The reforms, billed as the biggest shake-up in education since the Thatcher government introduced the national curriculum in 1988, demand that at least 35% of secondary pupils gain five passes at GCSE, including maths and English.
Primary schools will be expected to ensure that at least 60% of 11-year-olds reach level 4 in national curriculum tests in English and Maths.
Any school that fails to meet the target will face intervention, such as being turned into an academy.
After meeting with year six students at Durand Academy Primary School, Stockwell, south London, Mr Gove dismissed a suggestion from a journalist that the reforms could take English education back to the 1950s.
He said: "What we are doing is accelerating into the future, doing what they are doing in other countries in Asia and Scandinavia, and North America, who have better quality education systems than us. We are learning from them."
Unveiling his education White Paper in the House of Commons later, Mr Gove told MPs it provided "the opportunity to become the world's leading education nation".
But Labour warned that he risked creating a "two-tier education system" where the requirements of academic pupils are put ahead of those wanting to pursue more vocational courses.
Mr Gove's package includes new achievement targets which could lead to as many as 400 more schools being tagged as "under-performing".

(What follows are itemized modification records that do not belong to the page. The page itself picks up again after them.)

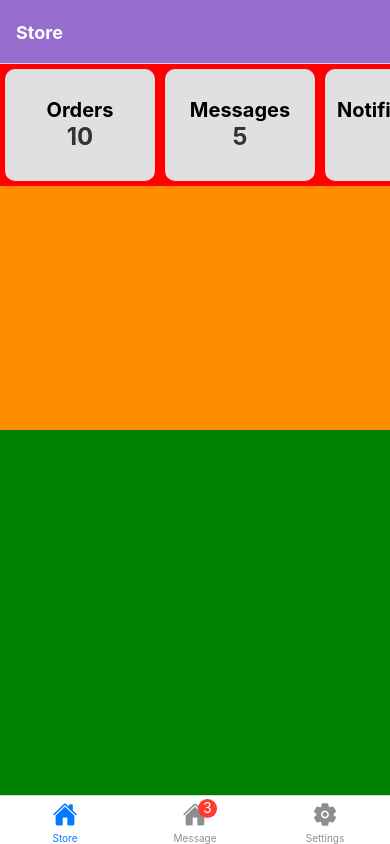
Repository: Waikato153/AwesomeProject
Screen: /
These files come from the project's save history. The screen is drawn as it stood at one moment and after a run of saves; the edit follows.
The app was drawn by React Native's web renderer in a window 390 px wide. The project was rebuilt for these pictures with package versions that can differ from the ones it lists, and the page was loaded fresh each time.

Above is the screen before, as saved 2024-02-29 12:01:01.

After the next 2 saves:
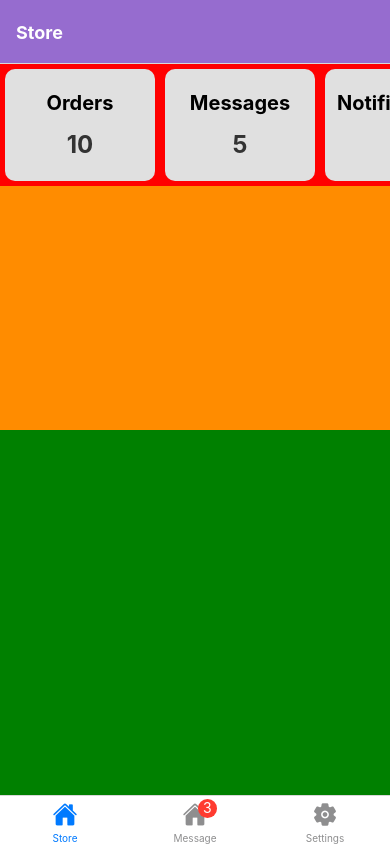
The 2 saves are shown as one change because they came seconds apart.
The last was saved 22 s later.
--- a/screens/HomeScreen.js
+++ b/screens/HomeScreen.js
@@ -54,6 +54,7 @@ const styles = StyleSheet.create({
   title: {
     fontSize: 20,
     fontWeight: 'bold',
+    paddingBottom: 15,
 
   },
   count: {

The reforms won strong support from Prime Minister, David Cameron, who said: "These radical proposals will give teachers both the freedom and the authority in the classroom that's needed if we are to realise our ambition to drive up standards, improve discipline and behaviour and deliver the world class education that our children deserve."